- **WHAT YOU HAVE TO DO**:
Print each record below word for word.

- **MATERIAL FOR THIS TASK**:
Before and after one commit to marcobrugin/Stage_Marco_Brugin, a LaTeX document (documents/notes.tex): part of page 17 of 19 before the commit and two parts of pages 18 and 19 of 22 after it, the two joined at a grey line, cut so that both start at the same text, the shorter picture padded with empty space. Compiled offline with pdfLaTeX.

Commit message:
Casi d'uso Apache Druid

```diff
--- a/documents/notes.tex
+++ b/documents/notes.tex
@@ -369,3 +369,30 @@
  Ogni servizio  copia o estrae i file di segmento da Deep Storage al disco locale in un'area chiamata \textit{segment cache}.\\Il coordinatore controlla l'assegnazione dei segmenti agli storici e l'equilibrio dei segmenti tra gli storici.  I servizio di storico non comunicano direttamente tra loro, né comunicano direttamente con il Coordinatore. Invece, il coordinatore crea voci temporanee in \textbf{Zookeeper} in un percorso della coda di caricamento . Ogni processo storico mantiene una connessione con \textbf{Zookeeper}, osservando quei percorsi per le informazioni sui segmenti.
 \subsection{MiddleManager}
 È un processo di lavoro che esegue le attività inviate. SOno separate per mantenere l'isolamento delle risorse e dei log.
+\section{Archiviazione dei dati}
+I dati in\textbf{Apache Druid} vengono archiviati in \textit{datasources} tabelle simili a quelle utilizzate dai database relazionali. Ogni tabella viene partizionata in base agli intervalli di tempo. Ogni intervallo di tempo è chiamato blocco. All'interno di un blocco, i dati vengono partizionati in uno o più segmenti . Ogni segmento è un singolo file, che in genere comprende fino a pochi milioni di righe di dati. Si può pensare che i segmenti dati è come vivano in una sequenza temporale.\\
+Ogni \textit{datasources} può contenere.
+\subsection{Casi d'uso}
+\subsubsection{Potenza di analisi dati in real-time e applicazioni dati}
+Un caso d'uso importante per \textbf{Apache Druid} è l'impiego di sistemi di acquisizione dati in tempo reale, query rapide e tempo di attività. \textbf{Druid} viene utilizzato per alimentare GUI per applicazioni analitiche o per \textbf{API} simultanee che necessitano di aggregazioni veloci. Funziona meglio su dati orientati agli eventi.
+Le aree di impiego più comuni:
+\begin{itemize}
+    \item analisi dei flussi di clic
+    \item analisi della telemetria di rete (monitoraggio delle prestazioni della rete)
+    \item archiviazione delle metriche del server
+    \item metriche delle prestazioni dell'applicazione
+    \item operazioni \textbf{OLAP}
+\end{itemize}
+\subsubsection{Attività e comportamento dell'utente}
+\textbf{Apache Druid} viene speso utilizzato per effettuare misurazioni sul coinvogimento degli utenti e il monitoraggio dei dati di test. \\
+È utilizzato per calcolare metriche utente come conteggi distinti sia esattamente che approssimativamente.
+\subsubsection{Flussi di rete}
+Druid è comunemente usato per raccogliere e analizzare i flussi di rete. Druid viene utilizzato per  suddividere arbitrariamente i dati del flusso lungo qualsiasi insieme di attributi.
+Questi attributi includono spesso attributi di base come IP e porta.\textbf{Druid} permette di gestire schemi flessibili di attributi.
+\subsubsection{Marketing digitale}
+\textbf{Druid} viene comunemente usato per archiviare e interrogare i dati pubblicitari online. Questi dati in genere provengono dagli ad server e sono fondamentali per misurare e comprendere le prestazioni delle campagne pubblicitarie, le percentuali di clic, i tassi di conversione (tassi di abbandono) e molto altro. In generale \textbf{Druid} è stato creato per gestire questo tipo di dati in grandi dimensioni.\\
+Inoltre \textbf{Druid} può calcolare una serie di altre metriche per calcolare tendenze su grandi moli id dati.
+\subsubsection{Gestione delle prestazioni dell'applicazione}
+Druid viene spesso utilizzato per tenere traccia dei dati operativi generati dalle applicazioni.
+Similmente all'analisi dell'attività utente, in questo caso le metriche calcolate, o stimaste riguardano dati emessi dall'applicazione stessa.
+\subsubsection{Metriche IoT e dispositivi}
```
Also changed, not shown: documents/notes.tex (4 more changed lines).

- **YOUR SOLUTION**:
Before and after one commit to marcobrugin/Stage_Marco_Brugin, a LaTeX document (documents/notes.tex): part of page 17 of 19 before the commit and two parts of pages 18 and 19 of 22 after it, the two joined at a grey line, cut so that both start at the same text, the shorter picture padded with empty space. Compiled offline with pdfLaTeX.

Commit message:
Casi d'uso Apache Druid

```diff
--- a/documents/notes.tex
+++ b/documents/notes.tex
@@ -369,3 +369,30 @@
  Ogni servizio  copia o estrae i file di segmento da Deep Storage al disco locale in un'area chiamata \textit{segment cache}.\\Il coordinatore controlla l'assegnazione dei segmenti agli storici e l'equilibrio dei segmenti tra gli storici.  I servizio di storico non comunicano direttamente tra loro, né comunicano direttamente con il Coordinatore. Invece, il coordinatore crea voci temporanee in \textbf{Zookeeper} in un percorso della coda di caricamento . Ogni processo storico mantiene una connessione con \textbf{Zookeeper}, osservando quei percorsi per le informazioni sui segmenti.
 \subsection{MiddleManager}
 È un processo di lavoro che esegue le attività inviate. SOno separate per mantenere l'isolamento delle risorse e dei log.
+\section{Archiviazione dei dati}
+I dati in\textbf{Apache Druid} vengono archiviati in \textit{datasources} tabelle simili a quelle utilizzate dai database relazionali. Ogni tabella viene partizionata in base agli intervalli di tempo. Ogni intervallo di tempo è chiamato blocco. All'interno di un blocco, i dati vengono partizionati in uno o più segmenti . Ogni segmento è un singolo file, che in genere comprende fino a pochi milioni di righe di dati. Si può pensare che i segmenti dati è come vivano in una sequenza temporale.\\
+Ogni \textit{datasources} può contenere.
+\subsection{Casi d'uso}
+\subsubsection{Potenza di analisi dati in real-time e applicazioni dati}
+Un caso d'uso importante per \textbf{Apache Druid} è l'impiego di sistemi di acquisizione dati in tempo reale, query rapide e tempo di attività. \textbf{Druid} viene utilizzato per alimentare GUI per applicazioni analitiche o per \textbf{API} simultanee che necessitano di aggregazioni veloci. Funziona meglio su dati orientati agli eventi.
+Le aree di impiego più comuni:
+\begin{itemize}
+    \item analisi dei flussi di clic
+    \item analisi della telemetria di rete (monitoraggio delle prestazioni della rete)
+    \item archiviazione delle metriche del server
+    \item metriche delle prestazioni dell'applicazione
+    \item operazioni \textbf{OLAP}
+\end{itemize}
+\subsubsection{Attività e comportamento dell'utente}
+\textbf{Apache Druid} viene speso utilizzato per effettuare misurazioni sul coinvogimento degli utenti e il monitoraggio dei dati di test. \\
+È utilizzato per calcolare metriche utente come conteggi distinti sia esattamente che approssimativamente.
+\subsubsection{Flussi di rete}
+Druid è comunemente usato per raccogliere e analizzare i flussi di rete. Druid viene utilizzato per  suddividere arbitrariamente i dati del flusso lungo qualsiasi insieme di attributi.
+Questi attributi includono spesso attributi di base come IP e porta.\textbf{Druid} permette di gestire schemi flessibili di attributi.
+\subsubsection{Marketing digitale}
+\textbf{Druid} viene comunemente usato per archiviare e interrogare i dati pubblicitari online. Questi dati in genere provengono dagli ad server e sono fondamentali per misurare e comprendere le prestazioni delle campagne pubblicitarie, le percentuali di clic, i tassi di conversione (tassi di abbandono) e molto altro. In generale \textbf{Druid} è stato creato per gestire questo tipo di dati in grandi dimensioni.\\
+Inoltre \textbf{Druid} può calcolare una serie di altre metriche per calcolare tendenze su grandi moli id dati.
+\subsubsection{Gestione delle prestazioni dell'applicazione}
+Druid viene spesso utilizzato per tenere traccia dei dati operativi generati dalle applicazioni.
+Similmente all'analisi dell'attività utente, in questo caso le metriche calcolate, o stimaste riguardano dati emessi dall'applicazione stessa.
+\subsubsection{Metriche IoT e dispositivi}
```
Also changed, not shown: documents/notes.tex (4 more changed lines).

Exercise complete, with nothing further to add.